It is the reason why Thompson always seems to play with a smile on his face. “I’ve come the long way round to get here,” he says, with no little understatement. Just a few years ago, he was playing for Hereford in the sixth tier of English rugby, having been talked out of quitting the game by a former schoolteacher. After spells at Richmond and Jersey, via a spot of sevens in Dubai, Thompson is now at the heart of Wasps’ blistering early season form.
Against Northampton last Saturday, the 29 year-old showcased both his defensive qualities as well as what Young terms his “X factor” in attack as he kept pace with Danny Cipriani to set up Jimmy Gopperth’s try. Having filled the place of the injured James Haskell at Wasps, Thompson has done as much as any back row in the first four rounds of the Premiership to suggest he can do likewise at international level, particularly in light of Jack Clifford’s ankle surgery as Eddie Jones prepares to name his squad for the autumn internationals.
“Are there many better ball carriers at the moment? I don’t think there are,” Young said. “He has shown what he can do with ball in hand, but you don’t quite know what Eddie is looking for. I have not seen many back-rowers at this moment in time who have done what he has done in the last four games. If you are going to look at those four games then he is certainly going to be in there with a shout.”
Thompson himself plays down the talk of an international call-up as if it were too fantastical a prospect to contemplate. There have already been so many Sliding Doors style moments in Thompson’s route back to the Premiership having first become disillusioned with life in Gloucester’s academy. “It is hard to explain, but it got to the point where the enjoyment wasn’t there,” Thompson said.
After a period out of the game in which he combined working with travelling, there came a phone call from a former teacher asking him to come along to Hereford who compete in Midlands 1 West. Even though there was nothing on offer beyond the occasional couple of beer tokens, Thompson was in his element.
“I absolutely loved playing in the terrible pitches and training on Tuesday and Thursday night in the mud and cold,” Thompson said. “To go from those facilities to these, it’s incredible. Being released from an academy is not always the worst thing that can happen. It can make you reevaluate and make you work a bit harder. For me, personally, it was getting out and playing rugby every week and learning my trade that way.”
Another important part of his development was his sojourn into sevens, which is still evident in his supporting lines and link play. Witness his startling try against Toulon last season. It was while playing for the Templars team in Dubai that another break arrived. A teammate offered him a job at an IT recruitment firm in London. Upon arriving in the capital, another friend put him in touch with Richmond, then in National Two South, which is where the fire was lit.

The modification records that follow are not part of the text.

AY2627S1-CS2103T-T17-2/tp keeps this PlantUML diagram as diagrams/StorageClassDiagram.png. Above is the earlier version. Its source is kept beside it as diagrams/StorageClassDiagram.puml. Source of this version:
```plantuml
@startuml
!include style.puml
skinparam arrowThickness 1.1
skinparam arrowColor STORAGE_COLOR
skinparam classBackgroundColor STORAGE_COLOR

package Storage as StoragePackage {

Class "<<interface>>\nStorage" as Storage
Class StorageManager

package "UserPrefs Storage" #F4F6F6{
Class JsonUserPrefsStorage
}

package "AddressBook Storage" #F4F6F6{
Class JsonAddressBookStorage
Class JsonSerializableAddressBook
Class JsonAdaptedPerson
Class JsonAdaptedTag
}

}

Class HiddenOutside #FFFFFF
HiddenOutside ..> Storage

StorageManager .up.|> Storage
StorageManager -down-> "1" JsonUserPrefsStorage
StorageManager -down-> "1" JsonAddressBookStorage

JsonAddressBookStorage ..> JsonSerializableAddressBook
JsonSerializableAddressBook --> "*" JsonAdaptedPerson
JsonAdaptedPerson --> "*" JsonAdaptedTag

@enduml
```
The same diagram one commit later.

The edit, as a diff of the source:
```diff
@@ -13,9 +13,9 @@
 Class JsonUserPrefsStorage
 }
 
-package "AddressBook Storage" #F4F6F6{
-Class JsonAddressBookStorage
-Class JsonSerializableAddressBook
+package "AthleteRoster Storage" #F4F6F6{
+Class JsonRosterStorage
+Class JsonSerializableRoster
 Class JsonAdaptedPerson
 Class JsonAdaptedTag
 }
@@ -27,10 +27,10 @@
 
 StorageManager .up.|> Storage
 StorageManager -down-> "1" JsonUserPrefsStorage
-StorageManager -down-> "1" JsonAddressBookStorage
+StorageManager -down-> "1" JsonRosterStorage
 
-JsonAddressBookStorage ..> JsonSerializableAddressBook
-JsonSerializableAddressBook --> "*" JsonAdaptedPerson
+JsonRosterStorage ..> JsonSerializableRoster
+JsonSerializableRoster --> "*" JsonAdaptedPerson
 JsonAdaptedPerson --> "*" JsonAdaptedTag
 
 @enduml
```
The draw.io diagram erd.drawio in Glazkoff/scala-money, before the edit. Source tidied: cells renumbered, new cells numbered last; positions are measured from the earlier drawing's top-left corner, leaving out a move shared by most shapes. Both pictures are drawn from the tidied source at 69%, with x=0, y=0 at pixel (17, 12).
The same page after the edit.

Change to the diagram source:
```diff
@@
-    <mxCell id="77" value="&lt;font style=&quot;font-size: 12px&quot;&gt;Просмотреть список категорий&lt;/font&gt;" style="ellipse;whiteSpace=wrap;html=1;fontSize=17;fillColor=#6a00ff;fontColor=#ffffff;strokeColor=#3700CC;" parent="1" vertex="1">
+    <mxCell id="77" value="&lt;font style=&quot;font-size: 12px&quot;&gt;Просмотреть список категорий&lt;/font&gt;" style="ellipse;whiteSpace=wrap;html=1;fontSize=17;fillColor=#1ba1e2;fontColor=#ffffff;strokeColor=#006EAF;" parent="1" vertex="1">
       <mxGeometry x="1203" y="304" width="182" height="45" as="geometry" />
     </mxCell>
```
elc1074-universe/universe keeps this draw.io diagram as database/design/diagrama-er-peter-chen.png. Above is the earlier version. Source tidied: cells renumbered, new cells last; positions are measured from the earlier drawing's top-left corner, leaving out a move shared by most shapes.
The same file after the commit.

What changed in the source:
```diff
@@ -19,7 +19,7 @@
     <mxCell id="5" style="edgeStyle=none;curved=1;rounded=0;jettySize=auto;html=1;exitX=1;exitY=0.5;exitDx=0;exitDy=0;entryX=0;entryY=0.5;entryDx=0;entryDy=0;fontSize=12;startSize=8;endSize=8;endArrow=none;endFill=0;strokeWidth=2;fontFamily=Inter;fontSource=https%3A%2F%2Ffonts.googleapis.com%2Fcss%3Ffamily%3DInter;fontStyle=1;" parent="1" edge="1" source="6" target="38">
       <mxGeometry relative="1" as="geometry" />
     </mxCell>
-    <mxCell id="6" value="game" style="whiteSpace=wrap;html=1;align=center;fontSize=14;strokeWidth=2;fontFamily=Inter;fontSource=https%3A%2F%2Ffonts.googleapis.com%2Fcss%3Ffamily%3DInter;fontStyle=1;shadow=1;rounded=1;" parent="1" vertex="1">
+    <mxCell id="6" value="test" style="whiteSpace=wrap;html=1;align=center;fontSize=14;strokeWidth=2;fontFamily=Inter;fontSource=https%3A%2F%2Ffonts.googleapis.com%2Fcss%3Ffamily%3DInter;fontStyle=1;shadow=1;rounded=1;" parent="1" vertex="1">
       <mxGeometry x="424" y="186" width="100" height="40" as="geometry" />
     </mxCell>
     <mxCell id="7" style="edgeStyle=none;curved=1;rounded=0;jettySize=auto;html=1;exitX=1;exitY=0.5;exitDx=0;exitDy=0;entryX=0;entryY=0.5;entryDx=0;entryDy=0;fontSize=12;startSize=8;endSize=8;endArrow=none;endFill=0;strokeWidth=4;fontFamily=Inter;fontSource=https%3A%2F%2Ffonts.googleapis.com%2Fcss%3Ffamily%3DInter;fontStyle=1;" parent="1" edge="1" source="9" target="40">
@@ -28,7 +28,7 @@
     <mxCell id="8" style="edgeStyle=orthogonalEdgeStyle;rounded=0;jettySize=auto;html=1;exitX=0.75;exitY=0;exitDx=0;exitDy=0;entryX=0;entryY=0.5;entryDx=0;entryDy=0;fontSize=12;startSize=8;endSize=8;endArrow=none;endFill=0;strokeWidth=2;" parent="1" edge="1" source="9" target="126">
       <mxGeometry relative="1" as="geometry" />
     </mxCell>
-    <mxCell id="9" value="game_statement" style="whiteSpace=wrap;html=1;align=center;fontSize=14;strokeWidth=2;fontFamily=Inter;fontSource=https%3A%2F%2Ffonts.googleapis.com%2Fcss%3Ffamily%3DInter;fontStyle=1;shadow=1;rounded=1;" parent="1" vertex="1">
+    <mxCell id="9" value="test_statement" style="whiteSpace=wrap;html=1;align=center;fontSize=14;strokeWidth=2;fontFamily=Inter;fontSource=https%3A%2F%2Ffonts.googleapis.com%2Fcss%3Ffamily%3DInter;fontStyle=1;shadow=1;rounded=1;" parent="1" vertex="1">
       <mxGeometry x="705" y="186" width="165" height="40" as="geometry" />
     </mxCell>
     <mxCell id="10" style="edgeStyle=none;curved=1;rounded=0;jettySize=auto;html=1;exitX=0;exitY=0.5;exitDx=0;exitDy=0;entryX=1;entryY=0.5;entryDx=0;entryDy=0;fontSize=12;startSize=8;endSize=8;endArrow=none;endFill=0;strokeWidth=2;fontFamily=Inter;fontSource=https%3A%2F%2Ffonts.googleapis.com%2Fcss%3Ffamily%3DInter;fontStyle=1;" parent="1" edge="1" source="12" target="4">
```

“When I started playing for Richmond I fell in love with rugby all over again,” Thompson said. “That was the moment I fell back in love with it I wanted to see how far I could go with it.”
Eventually Thompson’s ambition outweighed Richmond’s and he moved to Jersey with whom he won promotion to the Championship. His try-scoring prowess put him on several clubs’ radar but it was Wasps who acted first to sign him in 2013. “The big thing is that Guy has always had that X factor,” Young said. “It was putting the other parts to his game – the work rate, the defensive ability – to go with the power and pace.”
Thompson required a lot of conditioning work to bring him up to the speed of the Premiership. Speed of thought was imparted by George Smith, the Australian grand master of the turnover, last season in countless drills with a tackle bag. “We did a lot on the mental side so spotting threats and identifying when to jackal, when to counter ruck and whether it was worth going in at all.”
Even though he clearly belongs on the big stage, Thompson still possesses a wide-eyed amazement at how quickly his surroundings have changed.
“From a personal point of view it has made me appreciate it a hell of a lot more,” he said. “I work two to three times as hard as I ever thought I would. Never in my wildest dreams did I think I would be playing Premiership rugby in such a fantastic squad like Wasps.
“But I still feel like the same person and still play the same way I want to play. I have always wanted to play fast rugby, get outside and run with the ball. I don’t think anything has changed me apart from the people around me are a bit better than they were at Hereford on a Tuesday night.”
England’s No 7 options
Guy Thompson, 29, Wasps
Started the season in outstanding form whether at No 8 or openside. A destructive carrier who is a huge threat in wide channels.
Mike Williams, 24, Leicester Tigers
Highly rated by Jones and almost certain to be included in the squad for the autumn internationals, but is not a natural openside.
Teimana Harrison, 24, Northampton Saints
The next cab on the rank having toured Australia but lasted just 31 minutes on his international debut before he was replaced.
Will Evans, 19, Leicester Tigers
A prodigious talent who was one of the stars of the England’s Under-20 World Championship victory. Yet to start for Leicester this season.
Jackson Wray, 25, Saracens
Another who is more comfortable at blindside, Wray still offers a ferocious workrate and is solid over the ball.